(Exercise details) Exact repetition of the whole listing is what this exercise asks for.

(Supplied material)
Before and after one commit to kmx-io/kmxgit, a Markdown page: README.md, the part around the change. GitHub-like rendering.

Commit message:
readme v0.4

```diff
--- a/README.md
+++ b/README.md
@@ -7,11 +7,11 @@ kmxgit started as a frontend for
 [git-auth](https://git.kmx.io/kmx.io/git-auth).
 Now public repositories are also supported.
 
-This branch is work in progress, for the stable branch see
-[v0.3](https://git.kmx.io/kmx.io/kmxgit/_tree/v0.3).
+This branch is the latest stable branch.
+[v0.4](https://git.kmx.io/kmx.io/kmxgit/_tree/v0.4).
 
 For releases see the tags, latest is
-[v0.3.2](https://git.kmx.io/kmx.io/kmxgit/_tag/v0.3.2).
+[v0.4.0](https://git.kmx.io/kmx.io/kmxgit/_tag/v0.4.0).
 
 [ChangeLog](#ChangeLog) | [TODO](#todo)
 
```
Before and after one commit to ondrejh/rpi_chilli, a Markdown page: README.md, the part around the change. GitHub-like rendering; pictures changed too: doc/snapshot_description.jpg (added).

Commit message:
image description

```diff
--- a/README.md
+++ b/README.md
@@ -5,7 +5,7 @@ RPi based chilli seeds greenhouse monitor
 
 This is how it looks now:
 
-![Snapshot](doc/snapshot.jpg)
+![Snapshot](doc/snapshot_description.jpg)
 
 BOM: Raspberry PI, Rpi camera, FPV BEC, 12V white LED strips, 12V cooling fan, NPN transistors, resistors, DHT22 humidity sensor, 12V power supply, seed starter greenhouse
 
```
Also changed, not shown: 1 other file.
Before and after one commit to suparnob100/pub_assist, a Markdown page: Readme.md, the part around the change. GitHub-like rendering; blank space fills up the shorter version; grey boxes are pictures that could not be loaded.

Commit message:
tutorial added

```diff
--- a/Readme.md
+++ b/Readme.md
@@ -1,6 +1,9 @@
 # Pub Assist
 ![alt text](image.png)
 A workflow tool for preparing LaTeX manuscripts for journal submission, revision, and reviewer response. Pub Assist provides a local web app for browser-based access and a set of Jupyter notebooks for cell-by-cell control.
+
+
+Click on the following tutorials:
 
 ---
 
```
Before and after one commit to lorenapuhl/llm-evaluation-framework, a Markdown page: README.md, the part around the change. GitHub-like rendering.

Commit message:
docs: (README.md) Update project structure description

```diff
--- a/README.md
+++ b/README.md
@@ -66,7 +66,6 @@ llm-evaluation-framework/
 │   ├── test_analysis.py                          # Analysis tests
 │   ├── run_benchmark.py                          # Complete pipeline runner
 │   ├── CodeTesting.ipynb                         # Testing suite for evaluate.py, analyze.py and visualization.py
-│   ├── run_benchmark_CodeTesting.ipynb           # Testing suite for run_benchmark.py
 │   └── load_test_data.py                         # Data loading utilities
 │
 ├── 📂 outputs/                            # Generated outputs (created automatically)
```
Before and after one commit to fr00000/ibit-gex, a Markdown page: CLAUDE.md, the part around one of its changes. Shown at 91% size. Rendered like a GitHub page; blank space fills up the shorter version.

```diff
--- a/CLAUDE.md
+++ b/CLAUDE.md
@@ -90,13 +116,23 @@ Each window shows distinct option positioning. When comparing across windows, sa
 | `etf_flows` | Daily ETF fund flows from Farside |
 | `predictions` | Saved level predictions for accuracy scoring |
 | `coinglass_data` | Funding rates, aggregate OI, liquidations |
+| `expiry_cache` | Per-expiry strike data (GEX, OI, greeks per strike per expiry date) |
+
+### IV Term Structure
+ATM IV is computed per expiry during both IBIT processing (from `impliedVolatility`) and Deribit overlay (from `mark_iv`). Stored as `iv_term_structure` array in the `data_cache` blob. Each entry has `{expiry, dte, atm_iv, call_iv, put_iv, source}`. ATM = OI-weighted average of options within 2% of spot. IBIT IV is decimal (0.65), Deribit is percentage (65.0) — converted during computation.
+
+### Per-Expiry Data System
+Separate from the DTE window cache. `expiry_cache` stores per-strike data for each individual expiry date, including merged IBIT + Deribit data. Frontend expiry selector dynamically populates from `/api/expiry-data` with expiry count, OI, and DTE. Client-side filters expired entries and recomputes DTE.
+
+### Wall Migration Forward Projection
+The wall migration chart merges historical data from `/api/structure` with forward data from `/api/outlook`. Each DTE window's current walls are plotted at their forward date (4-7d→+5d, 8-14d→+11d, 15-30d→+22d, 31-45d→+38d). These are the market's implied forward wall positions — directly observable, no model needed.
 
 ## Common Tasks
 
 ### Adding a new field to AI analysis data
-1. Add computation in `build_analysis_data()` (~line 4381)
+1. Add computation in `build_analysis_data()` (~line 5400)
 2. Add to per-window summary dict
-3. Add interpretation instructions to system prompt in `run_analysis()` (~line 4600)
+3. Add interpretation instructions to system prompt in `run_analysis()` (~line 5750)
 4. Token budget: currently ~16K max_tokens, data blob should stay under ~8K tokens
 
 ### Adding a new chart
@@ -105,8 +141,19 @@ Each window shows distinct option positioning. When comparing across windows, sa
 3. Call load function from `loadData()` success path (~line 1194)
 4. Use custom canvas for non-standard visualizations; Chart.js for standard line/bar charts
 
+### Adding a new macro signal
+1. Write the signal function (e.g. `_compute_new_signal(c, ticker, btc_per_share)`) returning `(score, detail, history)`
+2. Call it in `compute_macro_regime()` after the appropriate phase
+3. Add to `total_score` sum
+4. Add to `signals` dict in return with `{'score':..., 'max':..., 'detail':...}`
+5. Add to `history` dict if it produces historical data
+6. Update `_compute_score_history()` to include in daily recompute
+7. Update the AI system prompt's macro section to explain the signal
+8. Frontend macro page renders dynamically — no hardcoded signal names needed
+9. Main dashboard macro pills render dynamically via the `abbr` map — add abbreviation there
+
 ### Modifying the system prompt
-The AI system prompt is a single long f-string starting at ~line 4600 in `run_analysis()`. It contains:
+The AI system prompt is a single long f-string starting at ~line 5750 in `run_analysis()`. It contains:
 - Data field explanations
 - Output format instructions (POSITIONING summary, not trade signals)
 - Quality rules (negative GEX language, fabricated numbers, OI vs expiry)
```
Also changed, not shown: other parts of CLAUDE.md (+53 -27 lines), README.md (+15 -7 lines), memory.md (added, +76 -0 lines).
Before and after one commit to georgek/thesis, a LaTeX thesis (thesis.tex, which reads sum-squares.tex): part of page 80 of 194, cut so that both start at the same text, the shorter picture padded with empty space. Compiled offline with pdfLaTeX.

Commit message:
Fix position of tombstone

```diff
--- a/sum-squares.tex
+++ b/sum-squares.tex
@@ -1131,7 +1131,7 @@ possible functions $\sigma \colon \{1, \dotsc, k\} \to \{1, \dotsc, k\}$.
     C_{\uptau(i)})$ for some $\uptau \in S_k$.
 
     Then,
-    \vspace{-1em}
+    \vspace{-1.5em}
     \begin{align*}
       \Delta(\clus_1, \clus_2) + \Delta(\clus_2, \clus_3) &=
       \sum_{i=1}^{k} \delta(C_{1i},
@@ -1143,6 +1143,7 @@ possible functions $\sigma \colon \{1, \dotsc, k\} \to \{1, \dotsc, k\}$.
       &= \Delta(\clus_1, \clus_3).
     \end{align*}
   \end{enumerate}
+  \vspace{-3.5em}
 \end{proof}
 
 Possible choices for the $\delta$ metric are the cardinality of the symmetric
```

(Solved exercise)
Before and after one commit to kmx-io/kmxgit, a Markdown page: README.md, the part around the change. GitHub-like rendering.

Commit message:
readme v0.4

```diff
--- a/README.md
+++ b/README.md
@@ -7,11 +7,11 @@ kmxgit started as a frontend for
 [git-auth](https://git.kmx.io/kmx.io/git-auth).
 Now public repositories are also supported.
 
-This branch is work in progress, for the stable branch see
-[v0.3](https://git.kmx.io/kmx.io/kmxgit/_tree/v0.3).
+This branch is the latest stable branch.
+[v0.4](https://git.kmx.io/kmx.io/kmxgit/_tree/v0.4).
 
 For releases see the tags, latest is
-[v0.3.2](https://git.kmx.io/kmx.io/kmxgit/_tag/v0.3.2).
+[v0.4.0](https://git.kmx.io/kmx.io/kmxgit/_tag/v0.4.0).
 
 [ChangeLog](#ChangeLog) | [TODO](#todo)
 
```
Before and after one commit to ondrejh/rpi_chilli, a Markdown page: README.md, the part around the change. GitHub-like rendering; pictures changed too: doc/snapshot_description.jpg (added).

Commit message:
image description

```diff
--- a/README.md
+++ b/README.md
@@ -5,7 +5,7 @@ RPi based chilli seeds greenhouse monitor
 
 This is how it looks now:
 
-![Snapshot](doc/snapshot.jpg)
+![Snapshot](doc/snapshot_description.jpg)
 
 BOM: Raspberry PI, Rpi camera, FPV BEC, 12V white LED strips, 12V cooling fan, NPN transistors, resistors, DHT22 humidity sensor, 12V power supply, seed starter greenhouse
 
```
Also changed, not shown: 1 other file.
Before and after one commit to suparnob100/pub_assist, a Markdown page: Readme.md, the part around the change. GitHub-like rendering; blank space fills up the shorter version; grey boxes are pictures that could not be loaded.

Commit message:
tutorial added

```diff
--- a/Readme.md
+++ b/Readme.md
@@ -1,6 +1,9 @@
 # Pub Assist
 ![alt text](image.png)
 A workflow tool for preparing LaTeX manuscripts for journal submission, revision, and reviewer response. Pub Assist provides a local web app for browser-based access and a set of Jupyter notebooks for cell-by-cell control.
+
+
+Click on the following tutorials:
 
 ---
 
```
Before and after one commit to lorenapuhl/llm-evaluation-framework, a Markdown page: README.md, the part around the change. GitHub-like rendering.

Commit message:
docs: (README.md) Update project structure description

```diff
--- a/README.md
+++ b/README.md
@@ -66,7 +66,6 @@ llm-evaluation-framework/
 │   ├── test_analysis.py                          # Analysis tests
 │   ├── run_benchmark.py                          # Complete pipeline runner
 │   ├── CodeTesting.ipynb                         # Testing suite for evaluate.py, analyze.py and visualization.py
-│   ├── run_benchmark_CodeTesting.ipynb           # Testing suite for run_benchmark.py
 │   └── load_test_data.py                         # Data loading utilities
 │
 ├── 📂 outputs/                            # Generated outputs (created automatically)
```
Before and after one commit to fr00000/ibit-gex, a Markdown page: CLAUDE.md, the part around one of its changes. Shown at 91% size. Rendered like a GitHub page; blank space fills up the shorter version.

```diff
--- a/CLAUDE.md
+++ b/CLAUDE.md
@@ -90,13 +116,23 @@ Each window shows distinct option positioning. When comparing across windows, sa
 | `etf_flows` | Daily ETF fund flows from Farside |
 | `predictions` | Saved level predictions for accuracy scoring |
 | `coinglass_data` | Funding rates, aggregate OI, liquidations |
+| `expiry_cache` | Per-expiry strike data (GEX, OI, greeks per strike per expiry date) |
+
+### IV Term Structure
+ATM IV is computed per expiry during both IBIT processing (from `impliedVolatility`) and Deribit overlay (from `mark_iv`). Stored as `iv_term_structure` array in the `data_cache` blob. Each entry has `{expiry, dte, atm_iv, call_iv, put_iv, source}`. ATM = OI-weighted average of options within 2% of spot. IBIT IV is decimal (0.65), Deribit is percentage (65.0) — converted during computation.
+
+### Per-Expiry Data System
+Separate from the DTE window cache. `expiry_cache` stores per-strike data for each individual expiry date, including merged IBIT + Deribit data. Frontend expiry selector dynamically populates from `/api/expiry-data` with expiry count, OI, and DTE. Client-side filters expired entries and recomputes DTE.
+
+### Wall Migration Forward Projection
+The wall migration chart merges historical data from `/api/structure` with forward data from `/api/outlook`. Each DTE window's current walls are plotted at their forward date (4-7d→+5d, 8-14d→+11d, 15-30d→+22d, 31-45d→+38d). These are the market's implied forward wall positions — directly observable, no model needed.
 
 ## Common Tasks
 
 ### Adding a new field to AI analysis data
-1. Add computation in `build_analysis_data()` (~line 4381)
+1. Add computation in `build_analysis_data()` (~line 5400)
 2. Add to per-window summary dict
-3. Add interpretation instructions to system prompt in `run_analysis()` (~line 4600)
+3. Add interpretation instructions to system prompt in `run_analysis()` (~line 5750)
 4. Token budget: currently ~16K max_tokens, data blob should stay under ~8K tokens
 
 ### Adding a new chart
@@ -105,8 +141,19 @@ Each window shows distinct option positioning. When comparing across windows, sa
 3. Call load function from `loadData()` success path (~line 1194)
 4. Use custom canvas for non-standard visualizations; Chart.js for standard line/bar charts
 
+### Adding a new macro signal
+1. Write the signal function (e.g. `_compute_new_signal(c, ticker, btc_per_share)`) returning `(score, detail, history)`
+2. Call it in `compute_macro_regime()` after the appropriate phase
+3. Add to `total_score` sum
+4. Add to `signals` dict in return with `{'score':..., 'max':..., 'detail':...}`
+5. Add to `history` dict if it produces historical data
+6. Update `_compute_score_history()` to include in daily recompute
+7. Update the AI system prompt's macro section to explain the signal
+8. Frontend macro page renders dynamically — no hardcoded signal names needed
+9. Main dashboard macro pills render dynamically via the `abbr` map — add abbreviation there
+
 ### Modifying the system prompt
-The AI system prompt is a single long f-string starting at ~line 4600 in `run_analysis()`. It contains:
+The AI system prompt is a single long f-string starting at ~line 5750 in `run_analysis()`. It contains:
 - Data field explanations
 - Output format instructions (POSITIONING summary, not trade signals)
 - Quality rules (negative GEX language, fabricated numbers, OI vs expiry)
```
Also changed, not shown: other parts of CLAUDE.md (+53 -27 lines), README.md (+15 -7 lines), memory.md (added, +76 -0 lines).
Before and after one commit to georgek/thesis, a LaTeX thesis (thesis.tex, which reads sum-squares.tex): part of page 80 of 194, cut so that both start at the same text, the shorter picture padded with empty space. Compiled offline with pdfLaTeX.

Commit message:
Fix position of tombstone

```diff
--- a/sum-squares.tex
+++ b/sum-squares.tex
@@ -1131,7 +1131,7 @@ possible functions $\sigma \colon \{1, \dotsc, k\} \to \{1, \dotsc, k\}$.
     C_{\uptau(i)})$ for some $\uptau \in S_k$.
 
     Then,
-    \vspace{-1em}
+    \vspace{-1.5em}
     \begin{align*}
       \Delta(\clus_1, \clus_2) + \Delta(\clus_2, \clus_3) &=
       \sum_{i=1}^{k} \delta(C_{1i},
@@ -1143,6 +1143,7 @@ possible functions $\sigma \colon \{1, \dotsc, k\} \to \{1, \dotsc, k\}$.
       &= \Delta(\clus_1, \clus_3).
     \end{align*}
   \end{enumerate}
+  \vspace{-3.5em}
 \end{proof}
 
 Possible choices for the $\delta$ metric are the cardinality of the symmetric
```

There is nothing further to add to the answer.